Lead a team in studying the earth's structure.

What does a Geophysical Laboratory Chief do?

A team of Scientists is just like a team of Professional Athletes: It needs a Coach to educate, motivate, lead, and focus its team members in pursuit of shared objectives. A Geophysical Laboratory Chief is that Coach for a team of Geophysicists and Geologists working together in a shared geophysical laboratory. Although the team isn’t trying to win a game, it nonetheless has a shared goal: conducting scientific research on the earth’s surface in order to detect the presence of natural resources below it.

When you’re a Geophysical Laboratory Chief, your team is comprised mostly of Exploration Geologists working in a lab that’s owned by a university, a nonprofit organization, a research institute, a government agency, or a private enterprise, such as an oil company. No matter who owns it, however, the lab’s purpose is to use physical techniques – for instance, seismic, gravitational, magnetic, electric, and electromagnetic – to measure the properties of rocks in search of underground oil, minerals, gas, and water.

Think of a lab as a company and a Geophysical Laboratory Chief as its CEO: Your job is is managing the lab’s people, projects, and procedures. That means it’s up to you to decide what research projects your lab will execute, who will execute them, and how they will be executed. You help plan those projects, you assign resources to them, and you direct the activities of those who are involved with them. Finally, when the projects are done, you supervise the compilation and communication of their findings.

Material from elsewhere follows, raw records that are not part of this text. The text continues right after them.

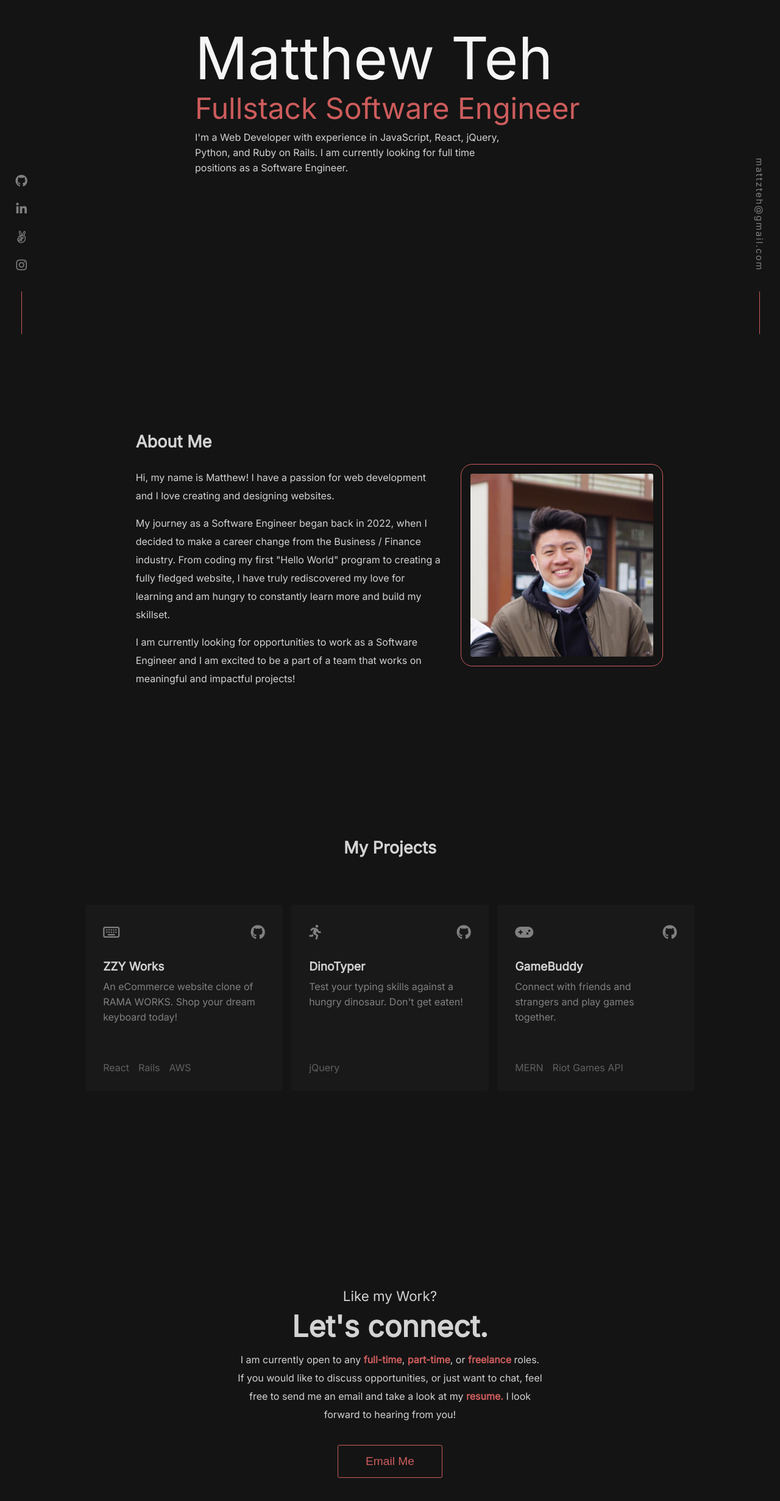
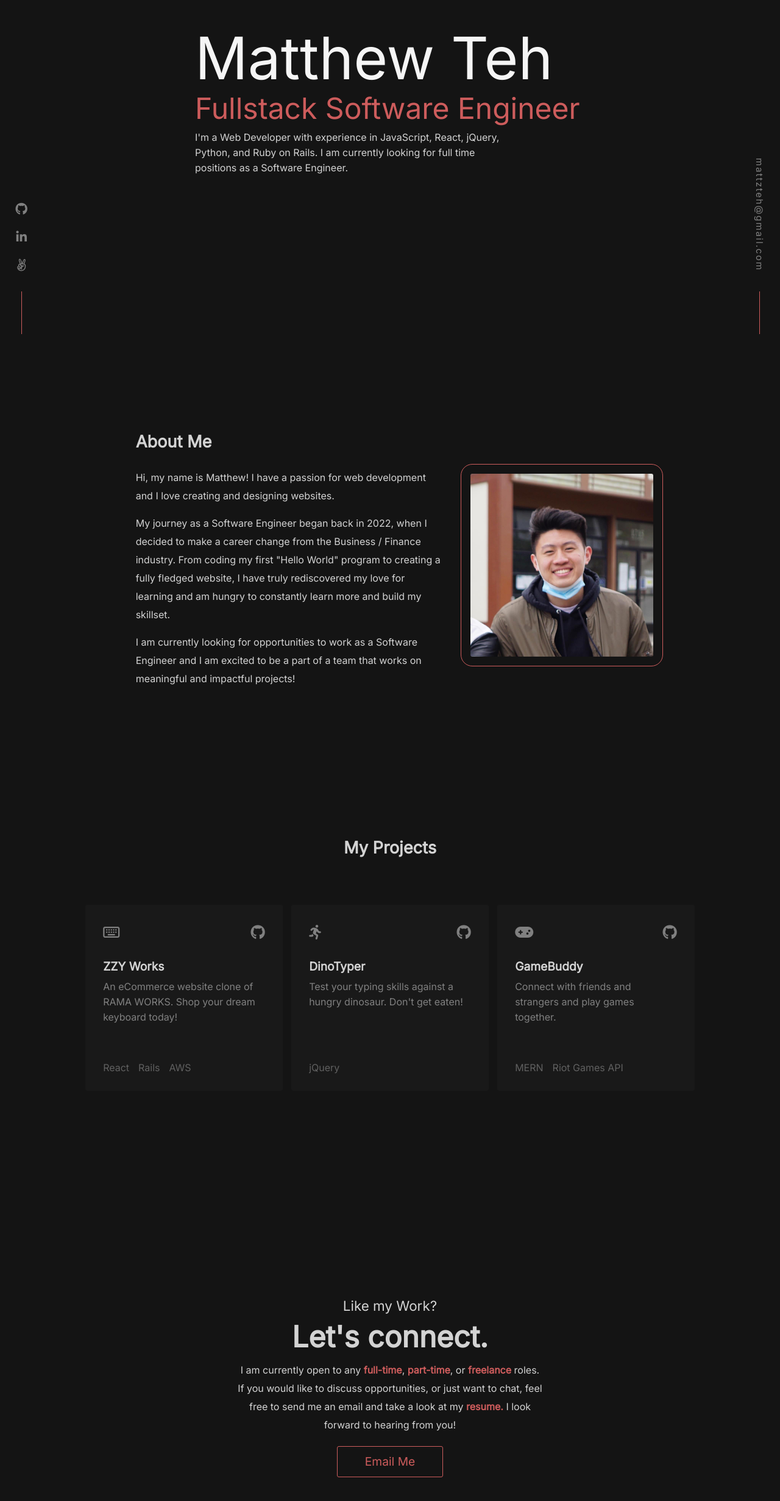
Before and after one commit to mattzteh/portfolio, a React (Create React App) app: page / in a window 1280 px wide. Shown: the part 252-2714 px from the top of the page at 61% size. Built offline with nearby package versions, Linux system fonts and the light colour scheme.

Commit message:
fix email form in contact component, remove ig link, fix resume link

```diff
--- a/src/Components/Contact/Contact.css
+++ b/src/Components/Contact/Contact.css
@@ -38,7 +38,7 @@
     margin: 15px 15px;
 }
 
-.contact-buttons input {
+.contact-buttons a {
     font-size: 1.2rem;
     padding: 15px 45px;
     color: indianred;
@@ -48,7 +48,7 @@
     transition: 0.3s ease;
 }
 
-.contact-buttons input:hover {
+.contact-buttons a:hover {
     border: 1px solid #191919;
     background-color: indianred;
     color: whitesmoke;
--- a/src/Components/Contact/index.js
+++ b/src/Components/Contact/index.js
@@ -23,9 +23,7 @@ const Contact = () => {
                 <div className='contact-content'>{contactP1}</div>
 
                 <div className='contact-buttons'>
-                    <m.form variants={fadeIn} action="mailto: mattzteh@gmail.com">
-                        <input type="submit" value="Email Me"/>
-                    </m.form>
+                    <m.a variants={fadeIn}href='mailto: mattzteh@gmail.com'>Email Me</m.a>
                 </div>
             </m.div>
         </div>
--- a/src/Components/Footer/index.js
+++ b/src/Components/Footer/index.js
@@ -32,12 +32,6 @@ const Footer = () => {
                     </a>
                 </m.li>
 
-                <m.li variants={fadeIn} className="socials">
-                    <a href='https://www.instagram.com/mattzteh/' target="_blank" rel="noreferrer">
-                        <i className="fa-brands fa-instagram"></i>
-                    </a>
-                </m.li>
-
                 <m.li variants={fadeUp} className='vl'></m.li>
             </m.ul>
         </div>
--- a/src/assets/text.js
+++ b/src/assets/text.js
@@ -1,5 +1,5 @@
-import { motion as m } from "framer-motion"
-import { fadeIn } from "../util/animations"
+import { motion as m } from "framer-motion";
+import { fadeIn } from "../util/animations";
 
 export const homeContent = `I'm a Web Developer with experience in JavaScript, React, jQuery, Python, and Ruby on Rails.
 I am currently looking for full time positions as a Software Engineer.`
@@ -19,7 +19,7 @@ that works on meaningful and impactful projects!</m.p>
 
 export const aboutText = [p1, p2, p3];
 
-export const resumeLink = 'https://drive.google.com/file/d/1teRYsk7lhHYCHMU80-0VOPWxK3cNLC8g/view?usp=share_link';
+export const resumeLink = 'https://s3.amazonaws.com/attachments.angel.co/7708341-8612de724f6068cc8cdfd7692de7e2f9.pdf?X-Amz-Algorithm=AWS4-HMAC-SHA256&X-Amz-Credential=AKIAJS6W3HGZGRJIRBTA%2F20230321%2Fus-east-1%2Fs3%2Faws4_request&X-Amz-Date=20230321T222901Z&X-Amz-Expires=3600&X-Amz-SignedHeaders=host&X-Amz-Signature=7b501d1a2913fb2bcb36bf31604efb782d74bc7351e27d68dd4043023d554c77';
 
 export const contactP1 = <m.p variants={fadeIn}>I am currently open to any <span>full-time</span>, <span>part-time</span>,
 or <span>freelance</span> roles. If you would like to discuss opportunities, or just want to chat, feel free to send me an
```
Also changed, not shown: 1 other file (tests, documents, lock files or other folders).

Because exploration geology is all about exploring the earth’s crust, your lab is like a ship sailing to the New World, and you’re its Christopher Columbus!